The island nations of Dara only ceased warring with one another when King Réon of Xana conquered them and united them into an empire. But now the emperor is dead; his young, spoiled heir actively avoids ruling, and his power-hungry advisers are not up to the task, either. Old rivalries stir as various rebellions spring up. Chief among the rebels are two men of the old kingdom of Cocru: the sneaky, clever commoner-turned–able politician Kuni Garu and the deposed noble Mata Zyndu, an 8-foot-tall, double-pupiled warrior who values honor above all else. At first, Kuni and Mata are like brothers, but their ideological differences soon drive them apart. The epic fantasy genre can only be enriched by more novels drawing from non-Western traditions. Liu’s ambitious work expertly blends mythology, history, military tactics, and technological innovation (airships and submarines). There are plenty of excellent action scenes—the scene in which Kuni and his allies employ horned, scaled whales to attack an armada is particularly enjoyable. However, Liu’s characters could use a bit more texture; at times, they seem little more than puppets manipulated by Dara’s gods—or perhaps by the author: the novel is a door-stopper of an argument for the value of brains over brawn and flexible thinking over hidebound tradition. Liu’s plotting can also appear a bit thin and contrived; the outcomes of too many key battles hinge on one side contemptuously underestimating the other. Perhaps history bears Liu out on this point, but it doesn't make for convincing fiction.
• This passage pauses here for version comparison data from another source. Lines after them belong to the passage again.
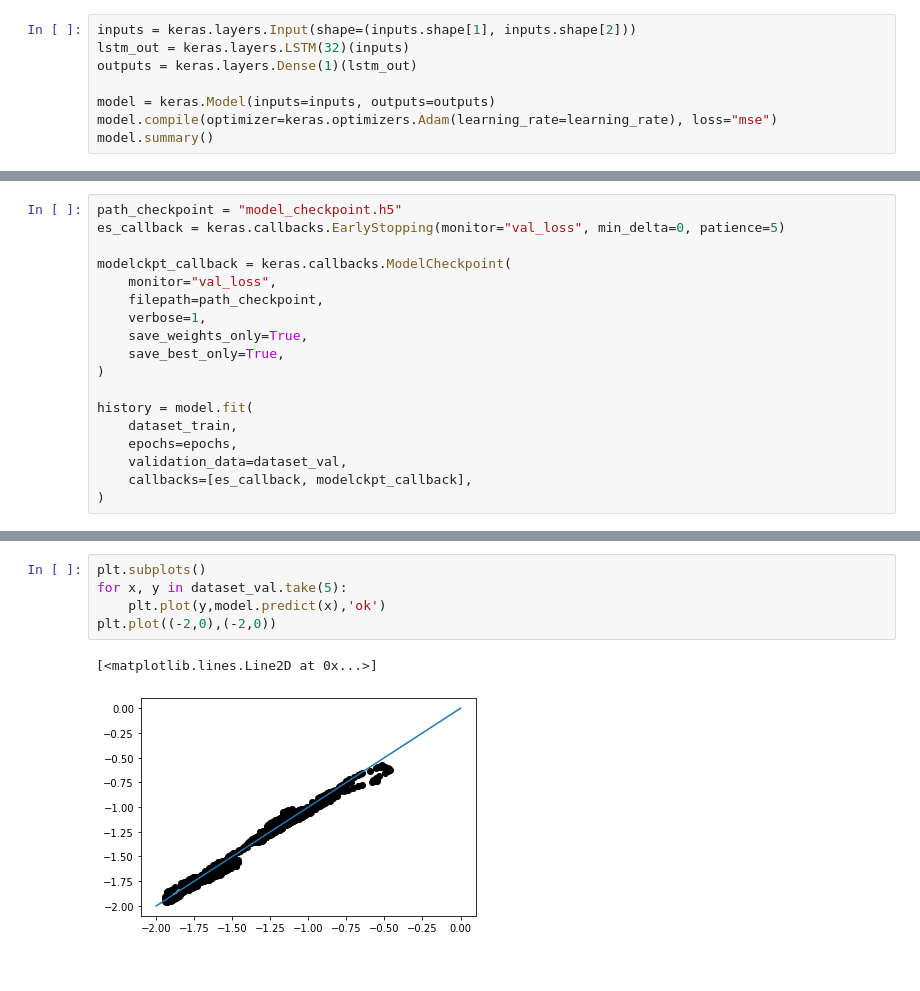
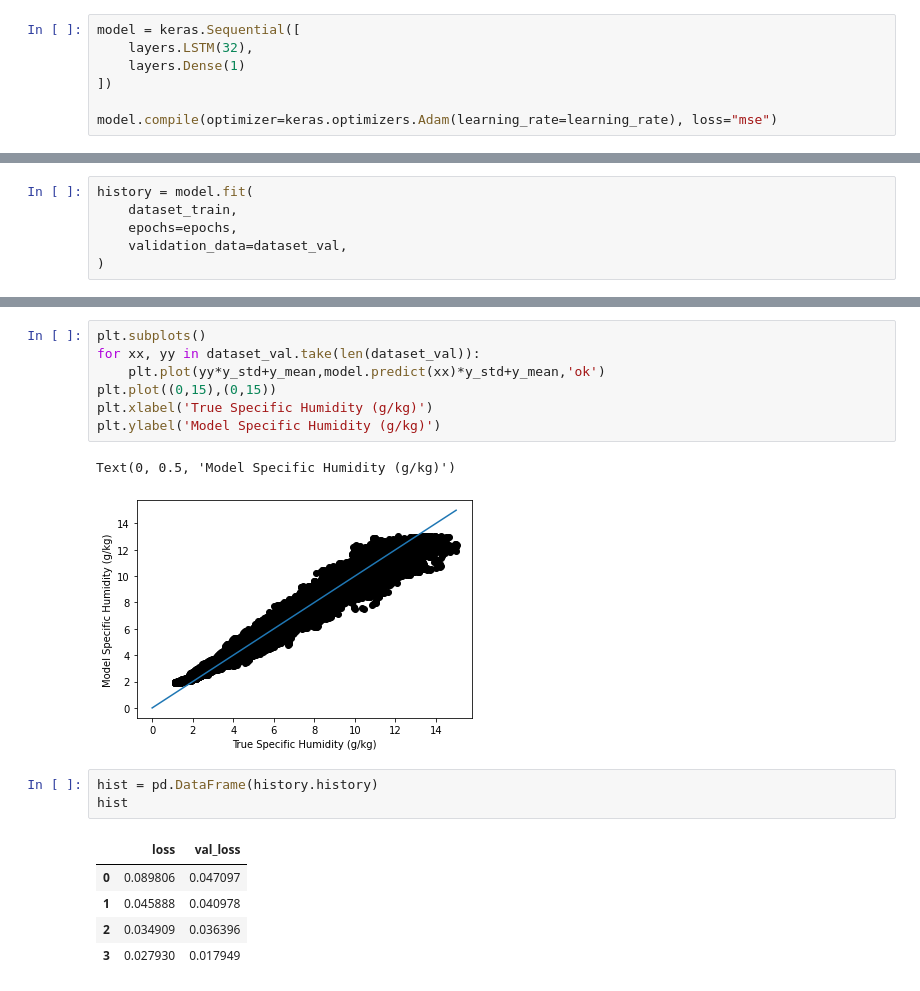
Before and after one commit to epic-research-group/das-to-discharge, a Jupyter notebook: keras-lstm-example.ipynb, the cells around one changed output, grey strips where cells are left out. Drawn from its saved outputs; the diff is of its cells as text.

Commit message:
LSTM example that works now

```diff
--- a/keras-lstm-example.ipynb
+++ b/keras-lstm-example.ipynb
@@ -170,8 +113,7 @@ Target shape: (256, 1)
 # %%
-inputs = keras.layers.Input(shape=(inputs.shape[1], inputs.shape[2]))
-lstm_out = keras.layers.LSTM(32)(inputs)
-outputs = keras.layers.Dense(1)(lstm_out)
+model = keras.Sequential([
+    layers.LSTM(32),
+    layers.Dense(1)
+])
 
-model = keras.Model(inputs=inputs, outputs=outputs)
 model.compile(optimizer=keras.optimizers.Adam(learning_rate=learning_rate), loss="mse")
-model.summary()
@@ -193,19 +120,7 @@ _________________________________________________________________
 # %%
-path_checkpoint = "model_checkpoint.h5"
-es_callback = keras.callbacks.EarlyStopping(monitor="val_loss", min_delta=0, patience=5)
-
-modelckpt_callback = keras.callbacks.ModelCheckpoint(
-    monitor="val_loss",
-    filepath=path_checkpoint,
-    verbose=1,
-    save_weights_only=True,
-    save_best_only=True,
-)
-
 history = model.fit(
     dataset_train,
     epochs=epochs,
     validation_data=dataset_val,
-    callbacks=[es_callback, modelckpt_callback],
 )
 # %% [output]
@@ -229,8 +135,19 @@ Epoch 00010: val_loss improved from 0.00619 to 0.00499, saving model to model_ch
 # %%
 plt.subplots()
-for x, y in dataset_val.take(5):
-    plt.plot(y,model.predict(x),'ok')
-plt.plot((-2,0),(-2,0))
+for xx, yy in dataset_val.take(len(dataset_val)):
+    plt.plot(yy*y_std+y_mean,model.predict(xx)*y_std+y_mean,'ok')
+plt.plot((0,15),(0,15))
+plt.xlabel('True Specific Humidity (g/kg)')
+plt.ylabel('Model Specific Humidity (g/kg)')
 # %% [output]
-[<matplotlib.lines.Line2D at 0x...>]
+Text(0, 0.5, 'Model Specific Humidity (g/kg)')
-[figure, old version]
+[figure, new version]
+# %%
+hist = pd.DataFrame(history.history)
+hist
+# %% [output]
+|  | loss | val_loss |
+| 0 | 0.089806 | 0.047097 |
+| 1 | 0.045888 | 0.040978 |
+| 2 | 0.034909 | 0.036396 |
+| 3 | 0.027930 | 0.017949 |
```
Also changed, not shown: parts of 12 cells of this notebook.
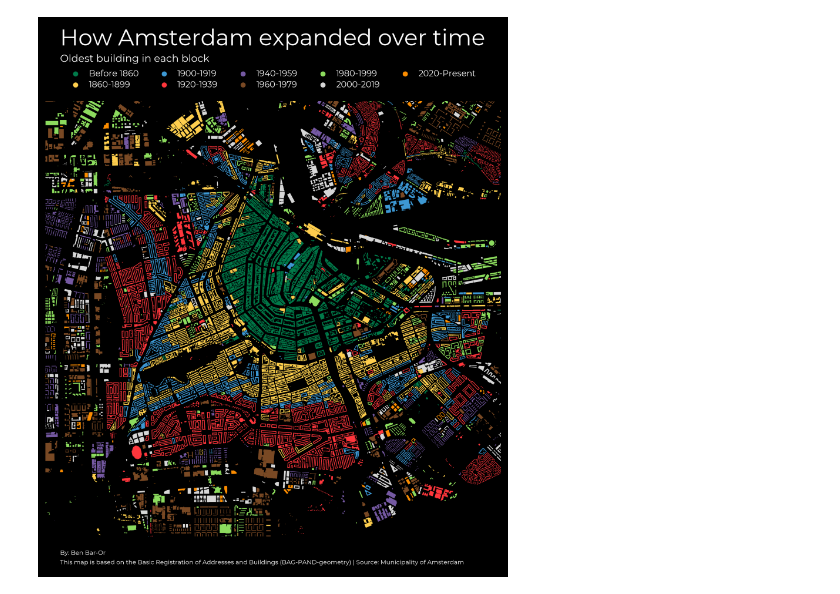
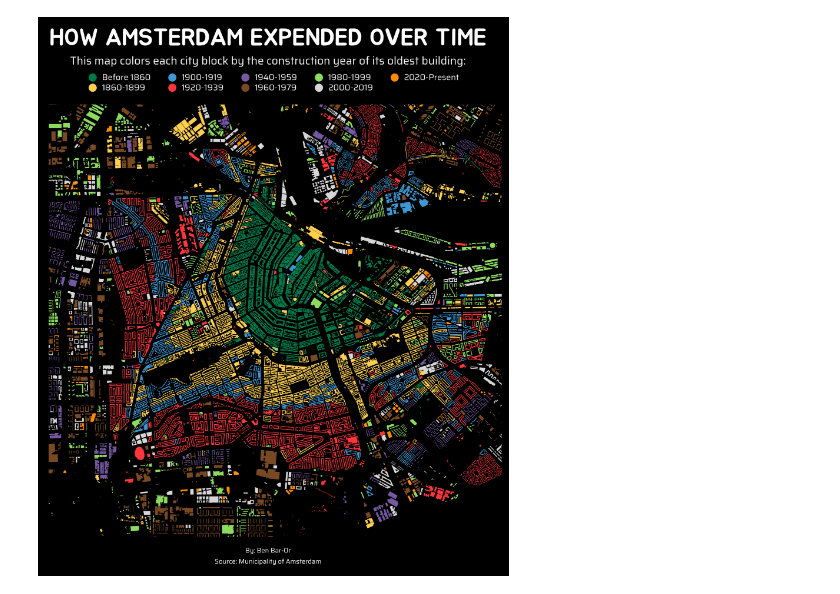
Before and after one commit to ben-baror/amsterdam-construction-history, a Jupyter notebook: amsterdam_construction_age_map.ipynb, the cells around one changed output. Saved outputs shown, nothing was run; the diff lists cells and outputs as text; code cells hidden in the pictures.

Commit message:
changed fonts and text alignment

```diff
--- a/amsterdam_construction_age_map.ipynb
+++ b/amsterdam_construction_age_map.ipynb
@@ -20,56 +20,66 @@ gdf['period'] = pd.cut(gdf['Bouwjaar'], bins=bins, labels=labels)
 fig, ax = plt.subplots(dpi=300, figsize = (8,10))
 
 cmap = load_cmap("mpalette")
-font = load_google_font('Montserrat')
-
+title = load_google_font('Jua')
+subtitle = load_google_font('Saira')
+# OG font is 'Montserrat'
 gdf.plot(column = 'period', linewidth = 0.8, zorder=2, cmap=cmap,
                              legend = True,
                              legend_kwds={'loc':'center',
                                          'ncols': 5,
                                          'labelcolor':'white',
                                          'frameon': False,
                                          'bbox_to_anchor':(0.5, 1.05),
-                                         'markerscale':0.5,
-                                         'labelspacing':0.25,
-                                         'handlelength': 1,
+                                         'markerscale':0.8,
+                                         'labelspacing':0.2,
+                                         'handlelength': 0.25,
                                          'handleheight': 0,
                                          'alignment':'center'}, ax=ax)
 
 # Adjustments to the legend's labels:
 for text in ax.get_legend().get_texts():
-    text.set_fontproperties(font)
+    text.set_fontproperties(subtitle)
     text.set_fontsize('small')
 
 # Main title:
-fig_text(x=0.15,y=0.89,
-        s="How Amsterdam expanded over time",
-        font = font,
+fig_text(x=0.5,y=0.88,
+        s="HOW AMSTERDAM EXPENDED OVER TIME",
+         va='center', ha = 'center',
+        font = title,
          weight = 'bold',
         color = 'white',
-        fontsize = 22)
+        fontsize = 23.5)
 # Sub-title (also functioning as legend's title):
-fig_text(x=0.15,y=0.855,
-        s="Oldest building in each block",
-        font = font,
+fig_text(x=0.5,y=0.85,
+        s="This map colors each city block by the construction year of its oldest building:",
+         va='center', ha = 'center',
+        font = subtitle,
         color = 'white',
-        fontsize = 10)
+        fontsize = 11)
 
 # Footer
-fig_text(x= 0.15, y = 0.18,
-         s= """By: Ben Bar-Or
-This map is based on the Basic Registration of Addresses and Buildings (BAG-PAND-geometry) | Source: Municipality of Amsterdam""",
-         font = font,
+fig_text(x= 0.5, y = 0.18,
+         s= "By: Ben Bar-Or",
+         va='center', ha = 'center',
+         font = subtitle,
          color = 'white',
-         fontsize = 6)
+         fontsize = 6.5)
+
+fig_text(x= 0.5, y = 0.165,
+         s= "Source: Municipality of Amsterdam",
+         va='center', ha = 'center',
+         font = subtitle,
+         color = 'white',
+         fontsize = 6.5)
 
 #Zooming in on the main part of the city:
 ax.set_xlim(4.83,4.95)
 ax.set_ylim(52.33,52.4)
 
 ax.axis('off')
 fig.set_facecolor('black')
 
-#plt.savefig("amsterdam_dev.png", dpi = 300, bbox_inches = 'tight')
+# plt.savefig("amsterdam_dev.png", dpi = 300, bbox_inches = 'tight')
 plt.show()
 # %% [output]
-[figure, old version]
+[figure, new version]
```
Also changed, not shown: 1 other file.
A reasonable start, on the whole; let’s see where the series goes.